= Assignment =
Please show all lines of the records that include "result".

= Dataset extract =
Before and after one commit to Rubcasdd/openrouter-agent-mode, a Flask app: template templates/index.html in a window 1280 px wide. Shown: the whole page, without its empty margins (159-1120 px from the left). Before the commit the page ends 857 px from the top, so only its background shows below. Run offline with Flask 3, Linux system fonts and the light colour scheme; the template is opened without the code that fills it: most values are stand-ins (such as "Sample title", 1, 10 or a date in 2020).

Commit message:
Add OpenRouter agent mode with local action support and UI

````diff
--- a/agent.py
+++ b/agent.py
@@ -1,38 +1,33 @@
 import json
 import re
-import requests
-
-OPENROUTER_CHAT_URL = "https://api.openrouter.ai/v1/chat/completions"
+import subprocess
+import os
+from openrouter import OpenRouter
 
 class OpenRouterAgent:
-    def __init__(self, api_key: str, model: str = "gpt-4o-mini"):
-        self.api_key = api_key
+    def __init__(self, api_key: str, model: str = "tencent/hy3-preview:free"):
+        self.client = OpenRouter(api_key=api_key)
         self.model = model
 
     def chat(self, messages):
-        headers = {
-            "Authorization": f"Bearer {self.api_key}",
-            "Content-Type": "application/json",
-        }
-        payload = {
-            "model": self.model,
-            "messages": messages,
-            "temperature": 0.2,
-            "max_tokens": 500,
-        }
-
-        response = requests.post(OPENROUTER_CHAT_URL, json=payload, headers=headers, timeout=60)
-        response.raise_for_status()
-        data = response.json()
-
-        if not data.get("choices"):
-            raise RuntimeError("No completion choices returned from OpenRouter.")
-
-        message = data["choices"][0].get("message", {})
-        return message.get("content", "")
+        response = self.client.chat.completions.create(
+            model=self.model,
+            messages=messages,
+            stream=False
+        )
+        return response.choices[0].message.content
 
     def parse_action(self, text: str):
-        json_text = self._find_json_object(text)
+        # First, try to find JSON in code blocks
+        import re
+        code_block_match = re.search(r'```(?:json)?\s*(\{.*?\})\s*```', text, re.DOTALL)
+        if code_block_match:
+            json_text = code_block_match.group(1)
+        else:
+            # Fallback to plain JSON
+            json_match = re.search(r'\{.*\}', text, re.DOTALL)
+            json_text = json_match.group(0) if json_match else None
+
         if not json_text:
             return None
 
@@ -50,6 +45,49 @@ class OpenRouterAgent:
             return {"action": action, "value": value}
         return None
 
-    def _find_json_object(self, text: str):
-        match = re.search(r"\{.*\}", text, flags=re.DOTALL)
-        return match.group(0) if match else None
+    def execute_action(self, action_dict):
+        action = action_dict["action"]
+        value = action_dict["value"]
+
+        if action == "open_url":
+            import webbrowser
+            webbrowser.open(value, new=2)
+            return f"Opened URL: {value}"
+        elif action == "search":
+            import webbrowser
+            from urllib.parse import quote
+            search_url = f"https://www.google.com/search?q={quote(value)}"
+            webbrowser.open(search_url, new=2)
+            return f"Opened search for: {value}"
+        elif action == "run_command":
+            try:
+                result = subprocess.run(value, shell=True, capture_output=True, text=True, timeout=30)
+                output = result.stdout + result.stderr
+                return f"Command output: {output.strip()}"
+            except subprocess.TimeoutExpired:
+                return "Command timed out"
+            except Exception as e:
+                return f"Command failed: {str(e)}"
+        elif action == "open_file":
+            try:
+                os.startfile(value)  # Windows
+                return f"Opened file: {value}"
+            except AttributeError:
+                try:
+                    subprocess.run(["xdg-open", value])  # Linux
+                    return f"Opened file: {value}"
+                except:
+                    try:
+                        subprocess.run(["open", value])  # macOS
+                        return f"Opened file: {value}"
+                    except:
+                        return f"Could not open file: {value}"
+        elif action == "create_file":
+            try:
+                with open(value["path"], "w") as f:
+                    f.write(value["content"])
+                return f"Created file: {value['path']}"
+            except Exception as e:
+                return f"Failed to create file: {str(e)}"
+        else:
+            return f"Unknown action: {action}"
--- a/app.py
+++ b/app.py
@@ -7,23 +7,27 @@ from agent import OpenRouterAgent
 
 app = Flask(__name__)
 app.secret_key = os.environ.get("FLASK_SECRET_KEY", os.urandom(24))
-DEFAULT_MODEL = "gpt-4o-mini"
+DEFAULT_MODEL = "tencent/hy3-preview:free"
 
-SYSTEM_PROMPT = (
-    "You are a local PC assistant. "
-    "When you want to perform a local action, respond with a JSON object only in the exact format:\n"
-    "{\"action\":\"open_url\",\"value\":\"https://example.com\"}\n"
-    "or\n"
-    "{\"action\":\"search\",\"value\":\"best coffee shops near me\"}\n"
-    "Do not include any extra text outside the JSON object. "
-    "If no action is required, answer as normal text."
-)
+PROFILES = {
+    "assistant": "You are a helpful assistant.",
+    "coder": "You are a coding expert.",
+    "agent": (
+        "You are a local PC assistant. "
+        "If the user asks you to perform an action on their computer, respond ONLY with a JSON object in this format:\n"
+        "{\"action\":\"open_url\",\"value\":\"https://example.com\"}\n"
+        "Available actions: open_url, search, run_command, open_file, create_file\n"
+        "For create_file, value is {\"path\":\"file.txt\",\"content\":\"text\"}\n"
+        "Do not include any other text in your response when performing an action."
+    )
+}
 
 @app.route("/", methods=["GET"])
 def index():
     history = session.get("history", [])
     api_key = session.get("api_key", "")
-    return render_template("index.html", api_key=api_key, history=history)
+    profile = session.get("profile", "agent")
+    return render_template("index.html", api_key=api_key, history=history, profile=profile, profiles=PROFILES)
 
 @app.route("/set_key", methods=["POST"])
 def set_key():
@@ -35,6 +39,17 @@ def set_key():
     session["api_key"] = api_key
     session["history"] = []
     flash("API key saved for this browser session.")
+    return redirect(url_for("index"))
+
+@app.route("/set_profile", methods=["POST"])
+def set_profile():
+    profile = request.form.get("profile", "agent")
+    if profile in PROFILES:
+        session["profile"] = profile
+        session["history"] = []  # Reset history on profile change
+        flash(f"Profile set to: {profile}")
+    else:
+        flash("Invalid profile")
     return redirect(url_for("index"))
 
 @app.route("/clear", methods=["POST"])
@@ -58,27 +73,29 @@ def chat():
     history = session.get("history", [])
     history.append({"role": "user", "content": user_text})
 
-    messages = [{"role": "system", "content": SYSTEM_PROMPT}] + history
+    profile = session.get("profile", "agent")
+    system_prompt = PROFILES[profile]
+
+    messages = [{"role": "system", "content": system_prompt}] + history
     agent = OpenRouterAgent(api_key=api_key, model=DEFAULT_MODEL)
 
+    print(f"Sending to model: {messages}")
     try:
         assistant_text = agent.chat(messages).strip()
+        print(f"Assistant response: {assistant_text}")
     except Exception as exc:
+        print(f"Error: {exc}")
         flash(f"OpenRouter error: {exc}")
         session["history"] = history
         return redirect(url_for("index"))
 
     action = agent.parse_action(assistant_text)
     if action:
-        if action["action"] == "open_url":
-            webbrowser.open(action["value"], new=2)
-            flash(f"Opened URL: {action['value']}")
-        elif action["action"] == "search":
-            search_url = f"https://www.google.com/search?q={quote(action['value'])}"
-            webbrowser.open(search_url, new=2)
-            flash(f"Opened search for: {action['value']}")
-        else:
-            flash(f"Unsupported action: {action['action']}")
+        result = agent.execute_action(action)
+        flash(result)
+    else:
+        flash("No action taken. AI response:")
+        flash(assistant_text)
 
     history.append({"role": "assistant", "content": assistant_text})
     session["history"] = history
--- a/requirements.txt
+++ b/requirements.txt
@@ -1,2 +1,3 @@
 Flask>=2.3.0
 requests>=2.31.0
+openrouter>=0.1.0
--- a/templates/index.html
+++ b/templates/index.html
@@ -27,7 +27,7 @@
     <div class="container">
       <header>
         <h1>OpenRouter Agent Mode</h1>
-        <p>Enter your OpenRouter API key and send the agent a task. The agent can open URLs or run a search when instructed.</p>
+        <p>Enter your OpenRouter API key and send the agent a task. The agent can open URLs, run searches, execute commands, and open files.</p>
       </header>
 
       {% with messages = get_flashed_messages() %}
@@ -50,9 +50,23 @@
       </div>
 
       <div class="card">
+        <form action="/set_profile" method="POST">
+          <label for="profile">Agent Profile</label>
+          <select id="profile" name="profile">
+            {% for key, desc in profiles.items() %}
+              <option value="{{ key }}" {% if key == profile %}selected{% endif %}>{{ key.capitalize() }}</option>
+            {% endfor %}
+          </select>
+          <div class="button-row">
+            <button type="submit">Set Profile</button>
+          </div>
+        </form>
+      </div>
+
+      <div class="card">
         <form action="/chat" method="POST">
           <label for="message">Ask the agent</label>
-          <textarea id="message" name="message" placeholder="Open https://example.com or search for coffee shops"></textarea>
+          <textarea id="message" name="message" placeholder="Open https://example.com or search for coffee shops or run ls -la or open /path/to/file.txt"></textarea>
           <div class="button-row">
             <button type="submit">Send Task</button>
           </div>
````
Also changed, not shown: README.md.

= Solution below =
+                result = subprocess.run(value, shell=True, capture_output=True, text=True, timeout=30)
+                output = result.stdout + result.stderr
+        result = agent.execute_action(action)
+        flash(result)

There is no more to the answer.